── Information given

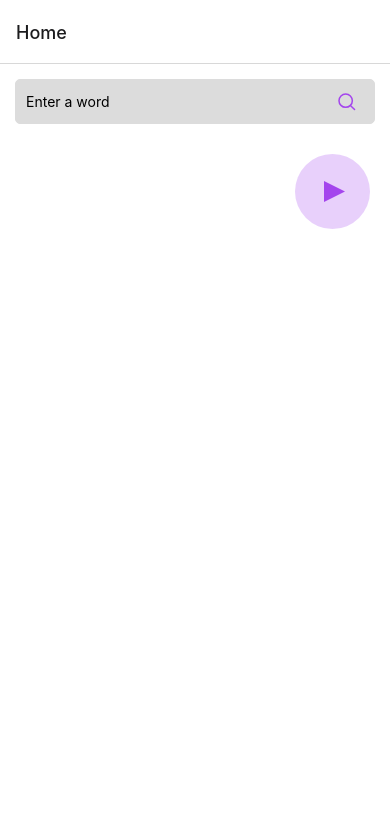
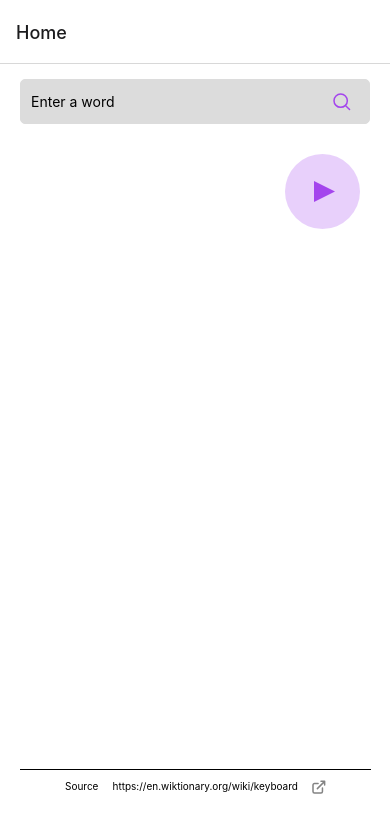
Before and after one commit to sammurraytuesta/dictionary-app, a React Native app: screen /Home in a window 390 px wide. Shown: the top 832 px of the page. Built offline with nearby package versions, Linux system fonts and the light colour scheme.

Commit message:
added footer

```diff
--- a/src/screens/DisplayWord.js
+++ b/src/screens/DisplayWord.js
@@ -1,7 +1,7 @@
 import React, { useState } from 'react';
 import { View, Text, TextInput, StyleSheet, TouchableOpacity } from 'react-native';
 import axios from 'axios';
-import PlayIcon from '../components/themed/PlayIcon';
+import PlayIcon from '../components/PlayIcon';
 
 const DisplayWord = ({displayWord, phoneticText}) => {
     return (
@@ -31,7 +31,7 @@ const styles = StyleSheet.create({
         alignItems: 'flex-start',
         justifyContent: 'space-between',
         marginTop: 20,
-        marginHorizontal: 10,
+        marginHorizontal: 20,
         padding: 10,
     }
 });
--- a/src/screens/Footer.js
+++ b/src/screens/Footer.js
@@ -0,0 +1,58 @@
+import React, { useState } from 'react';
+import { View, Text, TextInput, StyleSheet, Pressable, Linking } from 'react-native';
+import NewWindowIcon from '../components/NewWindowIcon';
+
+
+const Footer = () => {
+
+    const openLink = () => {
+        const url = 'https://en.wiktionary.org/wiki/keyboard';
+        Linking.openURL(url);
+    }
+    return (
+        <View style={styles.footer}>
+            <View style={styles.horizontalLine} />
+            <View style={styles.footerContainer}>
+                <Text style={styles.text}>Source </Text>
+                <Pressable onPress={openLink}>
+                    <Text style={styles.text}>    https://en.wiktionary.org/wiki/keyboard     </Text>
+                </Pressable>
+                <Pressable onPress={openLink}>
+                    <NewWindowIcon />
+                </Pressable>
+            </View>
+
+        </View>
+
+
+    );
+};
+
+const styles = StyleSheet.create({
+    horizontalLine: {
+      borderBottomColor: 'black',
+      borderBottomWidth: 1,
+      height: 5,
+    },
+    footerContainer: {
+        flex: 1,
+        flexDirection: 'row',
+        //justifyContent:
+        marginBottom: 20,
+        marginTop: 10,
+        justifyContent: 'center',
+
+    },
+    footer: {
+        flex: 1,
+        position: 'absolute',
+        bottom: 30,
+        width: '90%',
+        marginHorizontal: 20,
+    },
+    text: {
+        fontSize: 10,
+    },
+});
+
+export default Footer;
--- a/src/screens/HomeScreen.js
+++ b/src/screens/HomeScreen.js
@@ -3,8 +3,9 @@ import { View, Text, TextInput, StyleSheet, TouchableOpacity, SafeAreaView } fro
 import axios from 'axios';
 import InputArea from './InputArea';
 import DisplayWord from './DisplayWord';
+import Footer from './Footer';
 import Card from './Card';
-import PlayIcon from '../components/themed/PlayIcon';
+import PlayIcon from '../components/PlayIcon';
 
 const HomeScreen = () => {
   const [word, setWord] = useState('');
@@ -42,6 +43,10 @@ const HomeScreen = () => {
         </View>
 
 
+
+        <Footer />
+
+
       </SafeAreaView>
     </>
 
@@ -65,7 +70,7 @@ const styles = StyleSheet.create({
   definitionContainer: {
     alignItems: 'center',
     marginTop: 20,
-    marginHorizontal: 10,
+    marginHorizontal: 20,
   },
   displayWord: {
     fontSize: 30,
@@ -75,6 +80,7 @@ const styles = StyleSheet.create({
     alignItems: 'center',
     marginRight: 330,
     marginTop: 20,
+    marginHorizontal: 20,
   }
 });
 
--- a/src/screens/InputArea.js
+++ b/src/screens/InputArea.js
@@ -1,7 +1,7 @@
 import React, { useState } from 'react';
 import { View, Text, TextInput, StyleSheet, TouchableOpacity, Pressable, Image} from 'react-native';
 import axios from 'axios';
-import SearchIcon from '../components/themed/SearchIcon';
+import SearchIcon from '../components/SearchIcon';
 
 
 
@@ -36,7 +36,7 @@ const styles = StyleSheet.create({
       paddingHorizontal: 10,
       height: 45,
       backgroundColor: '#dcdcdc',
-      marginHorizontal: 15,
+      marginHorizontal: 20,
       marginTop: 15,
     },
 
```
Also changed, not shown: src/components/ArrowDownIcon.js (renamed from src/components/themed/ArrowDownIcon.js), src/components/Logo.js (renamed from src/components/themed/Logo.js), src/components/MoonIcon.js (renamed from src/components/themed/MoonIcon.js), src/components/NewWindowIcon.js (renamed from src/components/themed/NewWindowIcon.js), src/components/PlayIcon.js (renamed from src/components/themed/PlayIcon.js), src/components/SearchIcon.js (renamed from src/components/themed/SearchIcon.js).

────

### Work request
Set down all the lines above exactly as they appear, with no pictures.

### Answer space
Before and after one commit to sammurraytuesta/dictionary-app, a React Native app: screen /Home in a window 390 px wide. Shown: the top 832 px of the page. Built offline with nearby package versions, Linux system fonts and the light colour scheme.

Commit message:
added footer

```diff
--- a/src/screens/DisplayWord.js
+++ b/src/screens/DisplayWord.js
@@ -1,7 +1,7 @@
 import React, { useState } from 'react';
 import { View, Text, TextInput, StyleSheet, TouchableOpacity } from 'react-native';
 import axios from 'axios';
-import PlayIcon from '../components/themed/PlayIcon';
+import PlayIcon from '../components/PlayIcon';
 
 const DisplayWord = ({displayWord, phoneticText}) => {
     return (
@@ -31,7 +31,7 @@ const styles = StyleSheet.create({
         alignItems: 'flex-start',
         justifyContent: 'space-between',
         marginTop: 20,
-        marginHorizontal: 10,
+        marginHorizontal: 20,
         padding: 10,
     }
 });
--- a/src/screens/Footer.js
+++ b/src/screens/Footer.js
@@ -0,0 +1,58 @@
+import React, { useState } from 'react';
+import { View, Text, TextInput, StyleSheet, Pressable, Linking } from 'react-native';
+import NewWindowIcon from '../components/NewWindowIcon';
+
+
+const Footer = () => {
+
+    const openLink = () => {
+        const url = 'https://en.wiktionary.org/wiki/keyboard';
+        Linking.openURL(url);
+    }
+    return (
+        <View style={styles.footer}>
+            <View style={styles.horizontalLine} />
+            <View style={styles.footerContainer}>
+                <Text style={styles.text}>Source </Text>
+                <Pressable onPress={openLink}>
+                    <Text style={styles.text}>    https://en.wiktionary.org/wiki/keyboard     </Text>
+                </Pressable>
+                <Pressable onPress={openLink}>
+                    <NewWindowIcon />
+                </Pressable>
+            </View>
+
+        </View>
+
+
+    );
+};
+
+const styles = StyleSheet.create({
+    horizontalLine: {
+      borderBottomColor: 'black',
+      borderBottomWidth: 1,
+      height: 5,
+    },
+    footerContainer: {
+        flex: 1,
+        flexDirection: 'row',
+        //justifyContent:
+        marginBottom: 20,
+        marginTop: 10,
+        justifyContent: 'center',
+
+    },
+    footer: {
+        flex: 1,
+        position: 'absolute',
+        bottom: 30,
+        width: '90%',
+        marginHorizontal: 20,
+    },
+    text: {
+        fontSize: 10,
+    },
+});
+
+export default Footer;
--- a/src/screens/HomeScreen.js
+++ b/src/screens/HomeScreen.js
@@ -3,8 +3,9 @@ import { View, Text, TextInput, StyleSheet, TouchableOpacity, SafeAreaView } fro
 import axios from 'axios';
 import InputArea from './InputArea';
 import DisplayWord from './DisplayWord';
+import Footer from './Footer';
 import Card from './Card';
-import PlayIcon from '../components/themed/PlayIcon';
+import PlayIcon from '../components/PlayIcon';
 
 const HomeScreen = () => {
   const [word, setWord] = useState('');
@@ -42,6 +43,10 @@ const HomeScreen = () => {
         </View>
 
 
+
+        <Footer />
+
+
       </SafeAreaView>
     </>
 
@@ -65,7 +70,7 @@ const styles = StyleSheet.create({
   definitionContainer: {
     alignItems: 'center',
     marginTop: 20,
-    marginHorizontal: 10,
+    marginHorizontal: 20,
   },
   displayWord: {
     fontSize: 30,
@@ -75,6 +80,7 @@ const styles = StyleSheet.create({
     alignItems: 'center',
     marginRight: 330,
     marginTop: 20,
+    marginHorizontal: 20,
   }
 });
 
--- a/src/screens/InputArea.js
+++ b/src/screens/InputArea.js
@@ -1,7 +1,7 @@
 import React, { useState } from 'react';
 import { View, Text, TextInput, StyleSheet, TouchableOpacity, Pressable, Image} from 'react-native';
 import axios from 'axios';
-import SearchIcon from '../components/themed/SearchIcon';
+import SearchIcon from '../components/SearchIcon';
 
 
 
@@ -36,7 +36,7 @@ const styles = StyleSheet.create({
       paddingHorizontal: 10,
       height: 45,
       backgroundColor: '#dcdcdc',
-      marginHorizontal: 15,
+      marginHorizontal: 20,
       marginTop: 15,
     },
 
```
Also changed, not shown: src/components/ArrowDownIcon.js (renamed from src/components/themed/ArrowDownIcon.js), src/components/Logo.js (renamed from src/components/themed/Logo.js), src/components/MoonIcon.js (renamed from src/components/themed/MoonIcon.js), src/components/NewWindowIcon.js (renamed from src/components/themed/NewWindowIcon.js), src/components/PlayIcon.js (renamed from src/components/themed/PlayIcon.js), src/components/SearchIcon.js (renamed from src/components/themed/SearchIcon.js).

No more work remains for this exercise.